The process of designing a diamond engagement ring is different for each client, but two aspects are always the same: One, someone will start sweating profusely when it comes to calculating the price; and two, at some point during a diamond viewing I would have to explain the four C’s.
For those of you who have never visited the impressive world of diamond shopping, the four C’s are the contributing factors for pricing a diamond: Cut, Clarity, Colour and Carat Weight.
Since writing is what I’m learning and engagement rings is what I know, I thought I’d give you a little rundown of what I’ve discovered about copy writing based on the four sparkly C’s… Here goes:

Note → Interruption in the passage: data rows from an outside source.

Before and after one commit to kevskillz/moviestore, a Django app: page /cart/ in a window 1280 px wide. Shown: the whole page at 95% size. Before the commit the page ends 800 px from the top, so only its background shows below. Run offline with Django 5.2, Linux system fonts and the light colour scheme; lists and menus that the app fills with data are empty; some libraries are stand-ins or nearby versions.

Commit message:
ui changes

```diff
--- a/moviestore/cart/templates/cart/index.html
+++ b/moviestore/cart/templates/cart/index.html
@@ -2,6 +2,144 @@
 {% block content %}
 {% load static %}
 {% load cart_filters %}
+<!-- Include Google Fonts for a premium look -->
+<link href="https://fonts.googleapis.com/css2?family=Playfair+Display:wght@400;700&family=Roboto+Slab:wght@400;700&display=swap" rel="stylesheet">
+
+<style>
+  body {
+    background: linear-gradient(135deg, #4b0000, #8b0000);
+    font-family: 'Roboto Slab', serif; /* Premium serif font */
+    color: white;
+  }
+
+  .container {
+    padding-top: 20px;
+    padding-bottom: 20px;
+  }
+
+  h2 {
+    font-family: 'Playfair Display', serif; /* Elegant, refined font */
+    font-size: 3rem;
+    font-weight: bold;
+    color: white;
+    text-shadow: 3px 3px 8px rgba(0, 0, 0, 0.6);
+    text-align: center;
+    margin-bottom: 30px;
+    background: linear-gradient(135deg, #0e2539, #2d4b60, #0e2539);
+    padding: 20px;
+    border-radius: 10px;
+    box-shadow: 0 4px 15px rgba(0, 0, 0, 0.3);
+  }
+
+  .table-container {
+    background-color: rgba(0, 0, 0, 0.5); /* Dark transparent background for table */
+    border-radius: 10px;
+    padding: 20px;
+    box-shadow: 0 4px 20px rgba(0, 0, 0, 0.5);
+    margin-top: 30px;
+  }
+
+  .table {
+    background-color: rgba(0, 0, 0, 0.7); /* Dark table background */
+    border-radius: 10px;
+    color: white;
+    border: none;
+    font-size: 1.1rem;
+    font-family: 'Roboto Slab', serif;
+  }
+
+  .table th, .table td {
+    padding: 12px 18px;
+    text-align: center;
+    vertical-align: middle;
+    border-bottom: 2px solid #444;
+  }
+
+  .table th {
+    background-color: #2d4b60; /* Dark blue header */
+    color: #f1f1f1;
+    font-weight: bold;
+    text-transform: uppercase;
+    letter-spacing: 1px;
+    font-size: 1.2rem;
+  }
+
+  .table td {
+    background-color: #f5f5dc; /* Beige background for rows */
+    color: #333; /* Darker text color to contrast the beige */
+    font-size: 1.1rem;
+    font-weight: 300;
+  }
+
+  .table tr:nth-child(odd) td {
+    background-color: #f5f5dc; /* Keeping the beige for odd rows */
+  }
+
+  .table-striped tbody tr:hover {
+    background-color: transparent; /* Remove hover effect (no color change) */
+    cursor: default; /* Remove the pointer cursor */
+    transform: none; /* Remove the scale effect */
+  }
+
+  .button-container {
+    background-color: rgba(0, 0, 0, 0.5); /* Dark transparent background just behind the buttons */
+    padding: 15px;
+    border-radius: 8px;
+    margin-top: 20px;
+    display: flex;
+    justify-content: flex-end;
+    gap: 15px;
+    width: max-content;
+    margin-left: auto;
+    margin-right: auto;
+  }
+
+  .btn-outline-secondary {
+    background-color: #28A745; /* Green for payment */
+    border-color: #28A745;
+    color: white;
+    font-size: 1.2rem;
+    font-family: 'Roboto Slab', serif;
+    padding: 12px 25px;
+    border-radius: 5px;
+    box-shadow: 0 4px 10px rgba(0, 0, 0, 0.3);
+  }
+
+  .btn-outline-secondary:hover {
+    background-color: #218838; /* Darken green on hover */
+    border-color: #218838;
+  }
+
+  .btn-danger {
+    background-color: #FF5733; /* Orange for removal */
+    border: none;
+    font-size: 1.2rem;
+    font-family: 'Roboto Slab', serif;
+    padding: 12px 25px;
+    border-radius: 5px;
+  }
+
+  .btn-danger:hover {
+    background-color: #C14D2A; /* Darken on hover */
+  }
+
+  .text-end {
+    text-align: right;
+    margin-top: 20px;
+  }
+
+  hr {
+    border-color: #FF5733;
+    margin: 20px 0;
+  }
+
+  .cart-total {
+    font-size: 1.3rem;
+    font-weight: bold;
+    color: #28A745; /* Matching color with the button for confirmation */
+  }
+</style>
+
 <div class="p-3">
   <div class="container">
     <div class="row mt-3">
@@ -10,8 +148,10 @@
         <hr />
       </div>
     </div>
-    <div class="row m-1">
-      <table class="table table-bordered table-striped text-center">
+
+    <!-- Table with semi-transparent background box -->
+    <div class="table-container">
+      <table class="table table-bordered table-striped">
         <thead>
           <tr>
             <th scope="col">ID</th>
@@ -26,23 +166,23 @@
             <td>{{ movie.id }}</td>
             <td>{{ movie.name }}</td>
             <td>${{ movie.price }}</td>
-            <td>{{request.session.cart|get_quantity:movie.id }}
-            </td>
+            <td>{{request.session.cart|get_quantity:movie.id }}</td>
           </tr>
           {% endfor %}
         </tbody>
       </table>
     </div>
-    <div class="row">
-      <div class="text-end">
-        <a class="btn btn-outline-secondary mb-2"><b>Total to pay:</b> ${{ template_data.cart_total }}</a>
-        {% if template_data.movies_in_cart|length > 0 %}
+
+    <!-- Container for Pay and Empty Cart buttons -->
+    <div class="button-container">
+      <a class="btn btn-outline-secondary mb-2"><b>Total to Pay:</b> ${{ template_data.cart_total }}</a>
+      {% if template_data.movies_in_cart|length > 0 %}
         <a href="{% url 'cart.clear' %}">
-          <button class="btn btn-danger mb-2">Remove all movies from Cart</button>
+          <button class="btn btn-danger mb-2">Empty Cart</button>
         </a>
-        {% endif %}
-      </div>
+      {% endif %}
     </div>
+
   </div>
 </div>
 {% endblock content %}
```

In diamond terms “cut” would refer to not only the shape of a stone, but also the symmetry and accuracy of its angles. If a diamond is not cut correctly, it reflects light wrong and loses a lot of its potential lustre. Often a lot of the rough gem has to be sacrificed to attain these perfect proportions.
Similarly in writing a ruthless trim is sometimes the best thing for an article. At times I’m particularly proud of a paragraph, comment or sentence that just won’t fit into the piece I’m writing. William Faulkner said, “In writing, you must kill all your darlings.” I’ve learnt it’s best to get rid of awkward content before it gets pointed out to you.
Inclusions, murkiness or any form of crack depreciates a diamond quite significantly. Just as with diamonds, clarity in writing adds value and improves quality
I’ve had to come to terms with the fact that I’m a waffeler. When reading over my work, my most common adjustments are rewriting long waffely sentences into clear, concise ones. Keeping writing to-the-point is especially important for online copy as internet readers soon lose interest in content that isn’t clear.
Diamonds are generally more valuable the whiter they are. However, the truly unique and memorable sparklies are the fancy coloured ones. These colourful beauties are rare finds and often fetch the highest price.
Jean Tang made a surprisingly obvious point in a TED talk entitled Declaring War on Bland. In the talk she highlights that copy is in fact meant to be read by humans.
When reading web content, especially the technical aspects of a business, it is often difficult to relate to the tone. Businesses tend to talk extensively about their products and services using impressive industry jargon. Often they neglect to convey a true sense of what motivates them or why they are different from all the other service providers in their field.
What’s wrong with adding a bit of colour to your words?
Personally I am much more inclined to read relatable web content written in a personable tone. I try to keep this in mind when writing my articles.
A round, one-carat diamond is equal to 0.2 grams and measures about 6.5mm in diameter. Yet, a one-carat diamond is considered a very large and impressive stone.
Like diamonds, copy is short, impressive and valuable. Internet browsers rarely read more than a few lines in one go, so there is no point in writing articles of more than 400 to 500 words. Yet, these articles have to be jam packed with valuable information to grab the reader’s attention.
Since my little comparison has already exceeded the recommended word-limit. I’ll end it right here to continue my quest for sparkly writing.